June 4, 2013

As Delivered by Ambassador Eileen Chamberlain Donahoe

Thank you, Mr. President.  The United States thanks the Special Rapporteur on the situation of human rights in Eritrea, Sheila B. Keetharuth, for her report.  The Africa Group led the creation of this mandate last year, and the need to maintain it could not be greater.  Eritreans continue to flee the country in large numbers largely due to the government’s violations of human rights and the limitations the government’s restrictive policies place on the country’s economic potential.  The Council must continue to focus on improving conditions in Eritrea so individuals may enjoy those rights enshrined in the Universal Declaration of Human Rights.

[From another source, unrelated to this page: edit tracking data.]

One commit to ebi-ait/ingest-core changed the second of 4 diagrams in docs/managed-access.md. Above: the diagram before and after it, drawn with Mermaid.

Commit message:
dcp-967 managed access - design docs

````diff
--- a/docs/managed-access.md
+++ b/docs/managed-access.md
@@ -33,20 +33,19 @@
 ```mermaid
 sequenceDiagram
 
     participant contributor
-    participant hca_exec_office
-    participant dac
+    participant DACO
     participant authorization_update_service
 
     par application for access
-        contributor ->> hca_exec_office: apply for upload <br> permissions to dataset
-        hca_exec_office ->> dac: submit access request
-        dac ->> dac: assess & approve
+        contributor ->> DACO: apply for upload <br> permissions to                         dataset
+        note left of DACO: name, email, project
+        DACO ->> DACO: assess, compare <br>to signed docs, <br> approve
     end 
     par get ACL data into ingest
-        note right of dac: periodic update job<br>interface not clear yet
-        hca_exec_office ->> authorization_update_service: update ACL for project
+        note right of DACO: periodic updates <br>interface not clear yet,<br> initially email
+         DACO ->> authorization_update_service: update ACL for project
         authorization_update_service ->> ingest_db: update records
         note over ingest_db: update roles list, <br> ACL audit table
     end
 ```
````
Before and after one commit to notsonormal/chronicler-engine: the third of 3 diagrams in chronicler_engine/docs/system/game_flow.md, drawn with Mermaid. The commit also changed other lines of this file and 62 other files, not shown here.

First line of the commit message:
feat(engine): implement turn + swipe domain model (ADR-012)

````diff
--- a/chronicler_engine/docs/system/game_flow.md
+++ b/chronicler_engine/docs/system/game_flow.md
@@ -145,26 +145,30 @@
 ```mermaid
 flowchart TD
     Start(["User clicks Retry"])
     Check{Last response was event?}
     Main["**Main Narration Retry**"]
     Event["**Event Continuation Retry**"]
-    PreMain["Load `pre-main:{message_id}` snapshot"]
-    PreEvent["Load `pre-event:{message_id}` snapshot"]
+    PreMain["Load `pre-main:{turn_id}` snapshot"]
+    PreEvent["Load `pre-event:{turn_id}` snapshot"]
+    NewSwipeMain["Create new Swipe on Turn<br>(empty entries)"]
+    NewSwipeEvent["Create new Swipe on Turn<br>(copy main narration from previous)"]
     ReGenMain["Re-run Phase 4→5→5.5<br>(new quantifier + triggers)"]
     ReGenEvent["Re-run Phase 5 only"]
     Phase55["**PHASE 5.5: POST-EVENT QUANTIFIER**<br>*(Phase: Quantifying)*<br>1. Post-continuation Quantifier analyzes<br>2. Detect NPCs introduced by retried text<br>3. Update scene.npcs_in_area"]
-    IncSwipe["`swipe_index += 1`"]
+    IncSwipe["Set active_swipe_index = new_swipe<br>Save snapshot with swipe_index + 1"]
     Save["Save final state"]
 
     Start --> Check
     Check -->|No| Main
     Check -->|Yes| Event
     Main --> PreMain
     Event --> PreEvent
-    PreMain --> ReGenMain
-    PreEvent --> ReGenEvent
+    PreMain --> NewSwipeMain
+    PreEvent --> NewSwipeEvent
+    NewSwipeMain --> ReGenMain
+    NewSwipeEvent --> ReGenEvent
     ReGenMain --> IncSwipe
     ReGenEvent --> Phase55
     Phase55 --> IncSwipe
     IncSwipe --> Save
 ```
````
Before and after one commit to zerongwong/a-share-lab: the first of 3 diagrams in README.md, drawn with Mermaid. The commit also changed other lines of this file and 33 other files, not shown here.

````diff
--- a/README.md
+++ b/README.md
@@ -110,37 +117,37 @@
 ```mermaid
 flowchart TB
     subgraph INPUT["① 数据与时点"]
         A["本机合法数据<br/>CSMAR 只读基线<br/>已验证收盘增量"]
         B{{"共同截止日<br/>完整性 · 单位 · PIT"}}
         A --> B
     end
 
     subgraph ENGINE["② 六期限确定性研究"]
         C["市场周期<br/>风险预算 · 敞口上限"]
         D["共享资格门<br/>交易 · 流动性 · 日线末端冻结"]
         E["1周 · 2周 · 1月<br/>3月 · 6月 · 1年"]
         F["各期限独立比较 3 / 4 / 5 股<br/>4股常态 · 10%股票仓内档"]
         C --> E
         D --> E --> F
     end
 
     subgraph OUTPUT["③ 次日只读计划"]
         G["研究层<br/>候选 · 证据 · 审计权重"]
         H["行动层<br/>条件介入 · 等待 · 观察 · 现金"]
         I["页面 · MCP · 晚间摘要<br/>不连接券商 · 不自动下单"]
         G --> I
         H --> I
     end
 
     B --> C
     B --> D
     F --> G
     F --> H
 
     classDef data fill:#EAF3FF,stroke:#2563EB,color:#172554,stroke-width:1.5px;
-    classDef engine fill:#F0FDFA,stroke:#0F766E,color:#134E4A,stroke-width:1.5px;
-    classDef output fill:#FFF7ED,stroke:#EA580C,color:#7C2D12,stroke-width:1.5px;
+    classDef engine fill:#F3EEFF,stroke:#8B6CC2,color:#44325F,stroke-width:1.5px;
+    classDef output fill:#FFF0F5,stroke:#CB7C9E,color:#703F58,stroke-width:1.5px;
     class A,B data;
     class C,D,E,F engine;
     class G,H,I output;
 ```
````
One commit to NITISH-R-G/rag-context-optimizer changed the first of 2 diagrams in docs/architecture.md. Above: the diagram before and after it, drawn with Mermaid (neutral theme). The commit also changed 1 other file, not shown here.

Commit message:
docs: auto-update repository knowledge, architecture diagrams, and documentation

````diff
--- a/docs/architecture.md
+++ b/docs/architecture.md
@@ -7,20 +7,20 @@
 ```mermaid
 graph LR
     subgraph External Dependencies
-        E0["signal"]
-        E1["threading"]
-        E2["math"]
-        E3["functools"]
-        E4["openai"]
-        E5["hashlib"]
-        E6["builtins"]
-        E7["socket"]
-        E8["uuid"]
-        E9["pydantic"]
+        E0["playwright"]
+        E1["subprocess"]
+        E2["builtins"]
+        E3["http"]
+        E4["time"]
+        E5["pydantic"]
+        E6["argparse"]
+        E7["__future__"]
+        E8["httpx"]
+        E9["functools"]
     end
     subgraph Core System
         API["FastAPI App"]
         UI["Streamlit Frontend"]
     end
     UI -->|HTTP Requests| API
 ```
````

The Government of Eritrea should cooperate with the international community, including this Council, to address human rights concerns.  The Government of Eritrea could take a step in this direction by allowing the Special Rapporteur to visit the country.  The government should also allow visits by other special procedure mandate holders, as their multiple requests have gone unanswered.  Such engagement aims to provide increased transparency and technical assistance to improve the human rights situation.

The United States appreciates the Special Rapporteur’s focus on the root causes of human rights violations in Eritrea.  As she notes, systematic human rights violations stem from the absence of due process and a lack of credible institutions.  The government does not respect the rule of law.  There is no separation of powers, as control is centralized under the president.  The constitution has yet to be implemented.  There have been no elections since the country’s independence in 1993.  The people of Eritrea deserve a government that respects and protects the rule of law, and they should be able to freely choose that government through free and fair elections.

Eritrea’s security forces continue to kill and torture its citizens.  Disappearances are shockingly common.  Reports indicate that prison conditions are inhumane.  We encourage the government to address these abuses.  The government should also end its indefinite conscription of people into national service.  It should allow its citizens to exercise their universal human rights, including the freedoms of expression, assembly, association, and religion.

The Special Rapporteur’s conclusions note that change in Eritrea requires “a fundamental reform process transforming the current culture of rights denial into one anchored in the rule of law and in respect for and the realization of all human rights and human dignity.”  She also identified a number of specific human rights priorities on which she would like to engage.  We would appreciate her views on how Council member countries can encourage the development of rule of law in the country, as well as improvements in regard to the more specific human rights priorities she discussed.